Cadbury's Wants To Pay You To Eat Its New Chocolate Bars

Looking for a new job?

Fancy spending all day eating chocolate and getting paid for your feedback? This could be just the job for you – no prior experience required.

Cadbury’s owner, Mondelez International – which also owns Milka, Prince and Oreo – is looking for a new chocolate taster to work at its plant in Wokingham.

You will be working part-time as part of a team of 12 official tasters and a panel leader, to share your opinions on new flavour combinations for chocolate bars and cocoa drinks. Sounds good, right?

Phil Noble / Reuters

The deadline to apply for the role is 8 March – and you don’t need to have had any previous training as a chocolate professional. Once you start the job you will be given full training and the correct technical vocabulary to describe what you’re tasting.

According to the job description, potential candidates will need a passion for confectionary; honesty when it comes to giving opinions; an eagerness to try new products; and great English language skills.

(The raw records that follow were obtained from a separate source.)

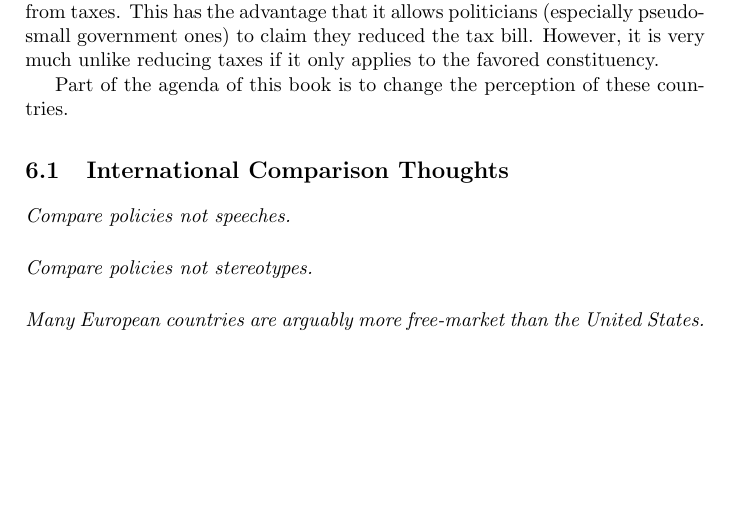
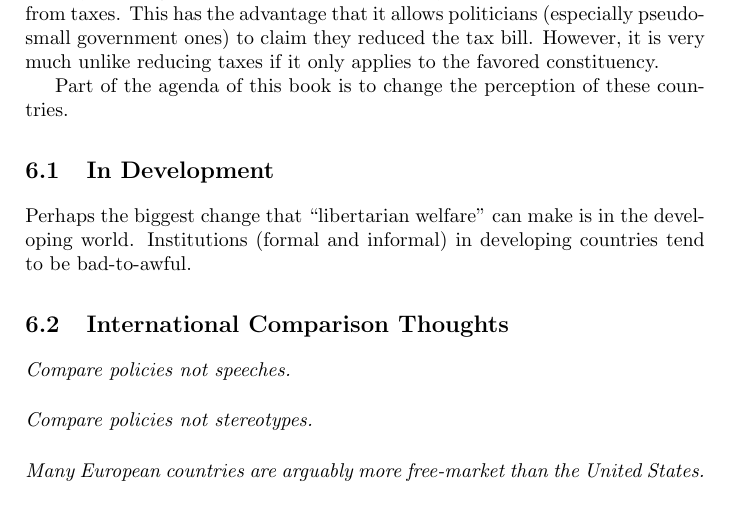
Before and after one commit to luispedro/libertarian-welfare, a LaTeX thesis (book/libertarian-welfare.tex, which reads book/international.tex): part of page 28 of 31, cut so that both start at the same text, the shorter picture padded with empty space. Compiled offline with pdfLaTeX.

Commit message:
MIN Libertarian welfare good for development too

```diff
--- a/book/international.tex
+++ b/book/international.tex
@@ -173,6 +173,12 @@ applies to the favored constituency.
 
 Part of the agenda of this book is to change the perception of these countries.
 
+\section{In Development}
+
+Perhaps the biggest change that ``libertarian welfare'' can make is in the
+developing world. Institutions (formal and informal) in developing countries
+tend to be bad-to-awful.
+
 \section{International Comparison Thoughts}
 
 \thought Compare policies not speeches.
```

You’ll be paid an hourly wage of £10.75 and also be eligible for a bonus scheme, pensions and holiday days.

Sound too good to be true? Well you might not be able to give up the day job for a life spent nibbling chocolate just yet: the position is for either 7.5 hours a week Tuesday to Thursday or eight hours a week Monday to Thursday.

These reduced hours are in order to avoid ‘palate fatigue’ where workers can no longer make good judgements on what they’re eating.

A similar testing job was advertised at the company last year and Tracy Streams was one of the successful applicants.

In her job interview she had to pass several chocolate challenges including being able to detect subtle differences in taste between two pieces of chocolate. Now she gets to spend all day testing products like Green and Black’s new Milk Chocolate Pralines.

Tracy told Birmingham Mail: “I really look forward to the sessions, there is a lot more to being a taster than you might think, we have to identify really slight differences in smell, texture and even how the chocolate feels in your mouth.”